The average school-aged child produces 67 pounds of waste per school year just from their lunch alone. The solution is pretty simple… zero-waste lunches. They are easy to create and are more affordable over time than the typical packed or school bought lunches.
In my opinion, zero waste grocery shopping is one of the most difficult aspects of living a zero waste lifestyle. Almost everything comes in packaging. We use tons of plastic bags, clip paper coupons, and get receipts down to the floor at the end of our visit. And this isn’t even the worst of the waste. Most grocery store waste comes from the food that we throw out at home from over buying and the food that the stores throw out to keep us customers happy.
This is one of the main reasons my focus with WasteLessThinking is a less wasteful lifestyle, rather than a waste free one. It’s also the reason why it is so important to cut down on grocery store waste where we can. Here are 8 simple tips to cutting down on waste when grocery shopping.
By: Courtney Schallhorn
Even though they’re clean for you, showers can be pretty dirty for the environment. They are one of the most water and energy intensive practices that we do at home. Not only do they pull huge amounts of water from our drinking supply, they send harmful pollutants down our drains and into our oceans, rivers, and lakes. Here are a few tips to help you make your showers as clean for the environment as they are for you.
Composting is a major ingredient of a low-waste lifestyle. It’s how you turn items like food scraps and yard trimmings into a nutrient rich substance that fertilizes the earth. Whether you live on a farm or in a studio apartment, everyone can compost. And once you have your nutrient rich soil, you can use it as fertilizer for your fruits, vegetables, or flowers. Here are some tips to get you started on your composting adventure.

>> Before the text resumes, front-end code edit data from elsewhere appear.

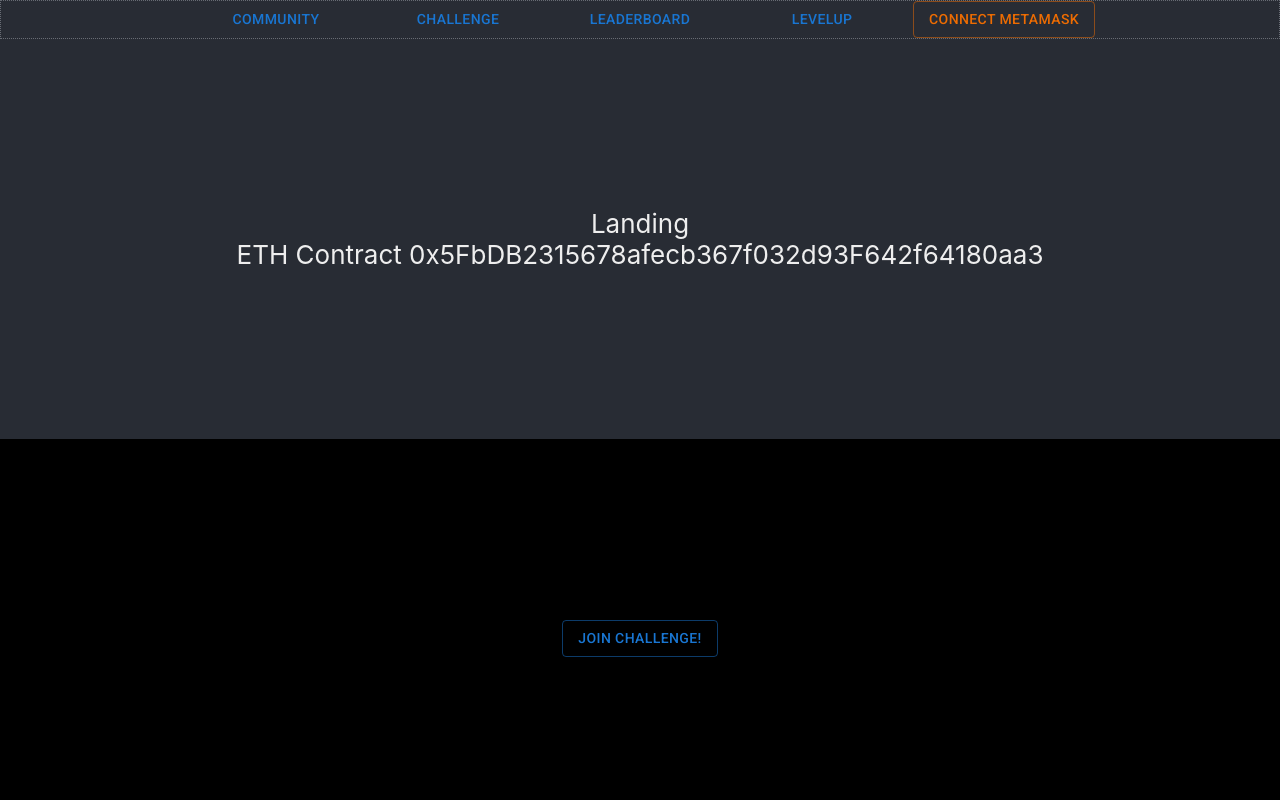
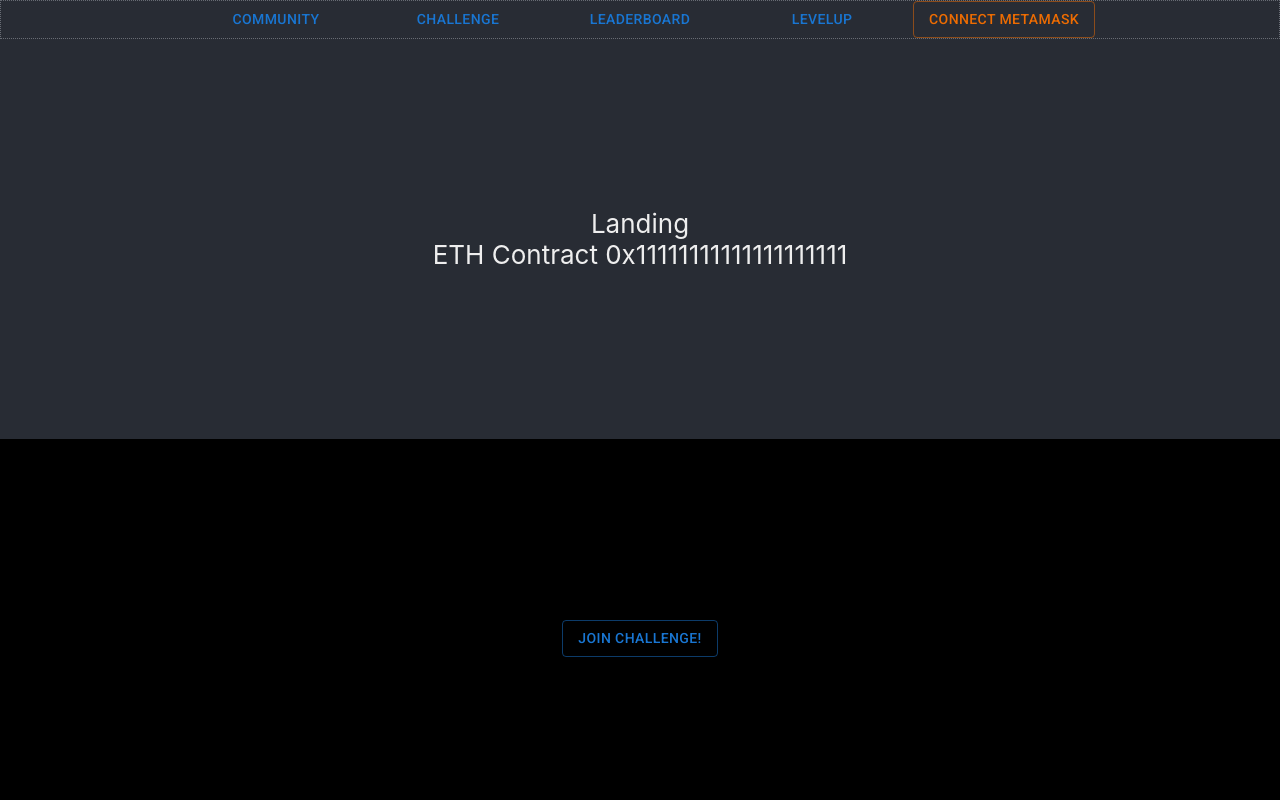
Before and after one commit to devjutsu/challenger-impact, a React (Create React App) app in the folder app/: page / in a window 1280 px wide. Shown: the top 800 px of the page. Built offline with nearby package versions, Linux system fonts and the light colour scheme; no server answers.

Commit message:
automating test env contract addressing

```diff
--- a/app/src/config.ts
+++ b/app/src/config.ts
@@ -1,4 +1,13 @@
+import challengeAddress from './utils/Challenge.address.json';
+
 export const ENVIRONMENT = process.env.APP_ENV || 'dev';
-export const REACT_APP_DAO_CONTRACT = process.env.REACT_APP_DAO_CONTRACT || '0x5FbDB2315678afecb367f032d93F642f64180aa3';
+let challengeContract = '';
+if (ENVIRONMENT == 'dev' || ENVIRONMENT == 'local') {
+    challengeContract = challengeAddress.address;
+
+} else {
+    challengeContract = process.env.REACT_APP_DAO_CONTRACT || '0x5FbDB2315678afecb367f032d93F642f64180aa3';
+}
+
+export const REACT_APP_DAO_CONTRACT = challengeContract;
 export const REACT_APP_VOW_CONTRACT = process.env.REACT_APP_VOW_CONTRACT || '0xe7f1725E7734CE288F8367e1Bb143E90bb3F0512';
-export const REACT_APP_API = process.env.REACT_APP_API;
--- /dev/null
+++ b/app/src/utils/Challenge.address.json
@@ -0,0 +1,3 @@
+{
+    "address": "0x11111111111111111111"
+}
```
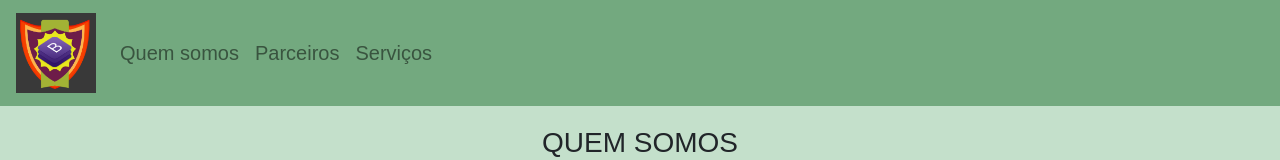
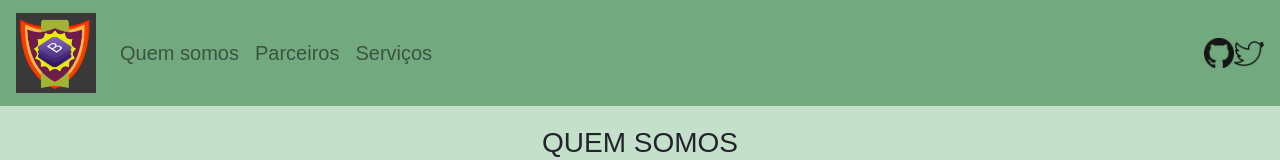
Before and after one commit to jailtonjps/aula_bootstrap, a plain HTML site: page index.html in a window 1280 px wide. Shown: the top 160 px of the page. Drawn offline with Linux system fonts and the light colour scheme.

Commit message:
Inclusão do link na imagem do git e twitter no projeto aula_bootstrap

```diff
--- a/index.html
+++ b/index.html
@@ -24,6 +24,12 @@
                     </li>
                 </ul>
             </div>
+            <a href="https://github.com/jailtonjps/aula_bootstrap" target="_blank">
+            <img src="img/git.png" class="rounded float-right" width="30" height="30">
+            </a>
+            <a href="https://twitter.com/JailtonPSantos1" target="_blank">
+            <img src="img/twitter-logo3.png" class="rounded float-right" width="30" height="30">
+            </a>
         </nav>
         <section id="quemsomos">
             <div class="container-fluid quem-somos text-center margin">
```
Also changed, not shown: img/git.jpg (added), img/git.png (added), img/twitter-logo.png (added), img/twitter-logo2.png (added), img/twitter-logo3.png (added).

Cutting down on waste is not just about switching to reusable items, it’s also about using less in the first place. Every thing you buy is creating waste in some way, be it the packaging, the waste created from the manufacturing process, or the product itself being thrown away. That is why it is important to make sure everything we purchase actually serves an important purpose.
There are a lot of useless products out there that we waste our money on because companies and advertisers convince us that we need them. We purchase and repurchase these items because we are convinced they are necessary, even if they don’t provide any real benefit. Other products were once very useful and we are still purchasing them even though they are no longer necessary.
In a perfect zero-waste world we would cook every meal at home, in our waste-free kitchen and never worry about restaurant waste ever again. But for most of us that is not an option and we will eventually have to eat out at a restaurant.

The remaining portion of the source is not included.